Khan’s approach to economic matters is not much different from every other Pakistani politician. He suffers from the common affliction of liking big, showy “mega projects”. One of his efforts in Peshawar is a public bus system with dedicated flyovers that is massively over budget. There is also the more whimsical “billion tree Tsunami”, a greening project. Cutting ribbons on physical infrastructure is far preferable to the thankless grind of fixing a broken state.
Khan likes to promise quick results, famously saying he will “fix corruption in 90 days”.
But Pakistan has spent decades digging itself into a hole of cavernous proportions. It cannot escape in a single leap.
And nothing will change until it deals with its biggest single problem: an out-of-control army that thinks it has the right to rule. The military’s habit of periodically seizing power, or by so manipulating politics that it enjoys de facto power, is the main reason Pakistan’s institutions are so broken.
The only conceivable way the situation might be rectified involves the slow and steady entrenchment of democracy. Successive cycles of free and fair elections would allow politicians to gradually stop worrying about the next coup and instead concentrate on delivering for the people. Governance would improve. The enfeebled institutions of civilian rule would grow stronger.
At some point civilians would do what has long been unthinkable: grapple back control over foreign and defence policy, two areas the army think is its exclusive domain. That could lead to the end of the incredibly expensive and pointless 70-year conflict with India (and the army-backed Islamists used in that conflict). Cross border trade and human happiness in a region of 1.5bn people would boom.

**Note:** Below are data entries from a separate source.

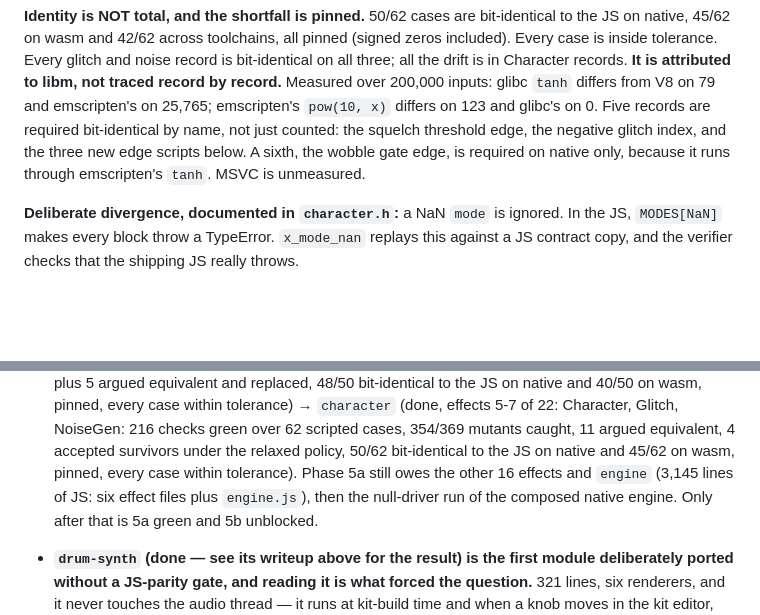
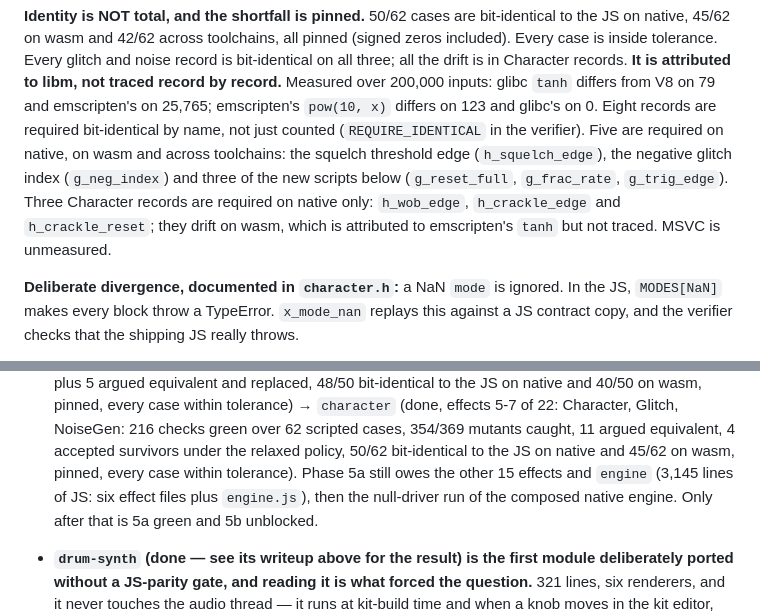
Before and after one commit to chewwwy/brokodr, a Markdown page: brobeats-plan.md, 2 parts joined by grey strips. GitHub-like rendering; blank space fills up the shorter version.

Commit message:
plan: correct the character identity-requirement list and the effects-remaining count (15)

```diff
--- a/brobeats-plan.md
+++ b/brobeats-plan.md
@@ -1678,9 +1678,12 @@ than `n` in magnitude.
 tolerance. Every glitch and noise record is bit-identical on all three; all the drift is in Character
 records. **It is attributed to libm, not traced record by record.** Measured over 200,000 inputs: glibc
 `tanh` differs from V8 on 79 and emscripten's on 25,765; emscripten's `pow(10, x)` differs on 123 and
-glibc's on 0. Five records are required bit-identical by name, not just counted: the squelch threshold
-edge, the negative glitch index, and the three new edge scripts below. A sixth, the wobble gate edge, is
-required on native only, because it runs through emscripten's `tanh`. MSVC is unmeasured.
+glibc's on 0. Eight records are required bit-identical by name, not just counted (`REQUIRE_IDENTICAL`
+in the verifier). Five are required on native, on wasm and across toolchains: the squelch threshold edge
+(`h_squelch_edge`), the negative glitch index (`g_neg_index`) and three of the new scripts below
+(`g_reset_full`, `g_frac_rate`, `g_trig_edge`). Three Character records are required on native only:
+`h_wob_edge`, `h_crackle_edge` and `h_crackle_reset`; they drift on wasm, which is attributed to
+emscripten's `tanh` but not traced. MSVC is unmeasured.
 
 **Deliberate divergence, documented in `character.h`:** a NaN `mode` is ignored. In the JS,
 `MODES[NaN]` makes every block throw a TypeError. `x_mode_nan` replays this against a JS contract copy,
@@ -1756,7 +1759,7 @@ So: 354 of 369 caught, 11 argued equivalent, 4 accepted. Not 0 survivors.
     of 22: Character, Glitch, NoiseGen: 216 checks green over 62 scripted cases, 354/369
     mutants caught, 11 argued equivalent, 4 accepted survivors under the relaxed policy,
     50/62 bit-identical to the JS on native and 45/62 on wasm, pinned, every case within
-    tolerance). Phase 5a still owes the other 16 effects and `engine` (3,145 lines of JS:
+    tolerance). Phase 5a still owes the other 15 effects and `engine` (3,145 lines of JS:
     six effect files plus `engine.js`), then the null-driver run of the composed native
     engine.
     Only after that is 5a green and 5b unblocked.
```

For a time it seemed Pakistan was moving in that hopeful direction after the country’s last military ruler, Pervez Musharraf, was turfed from office in 2008. The two main parties – Sharif’s PML-N and Benazir Bhutto’s Pakistan People’s Party – struck an agreement to jointly resist any efforts by the military to undermine civilian rule. Most importantly, they vowed never to conspire with the army to bring down a government, as Sharif had done in past. Then, in 2013, history was made when one elected government replaced another for the first time.
Alas, Khan has scuppered that positive trend.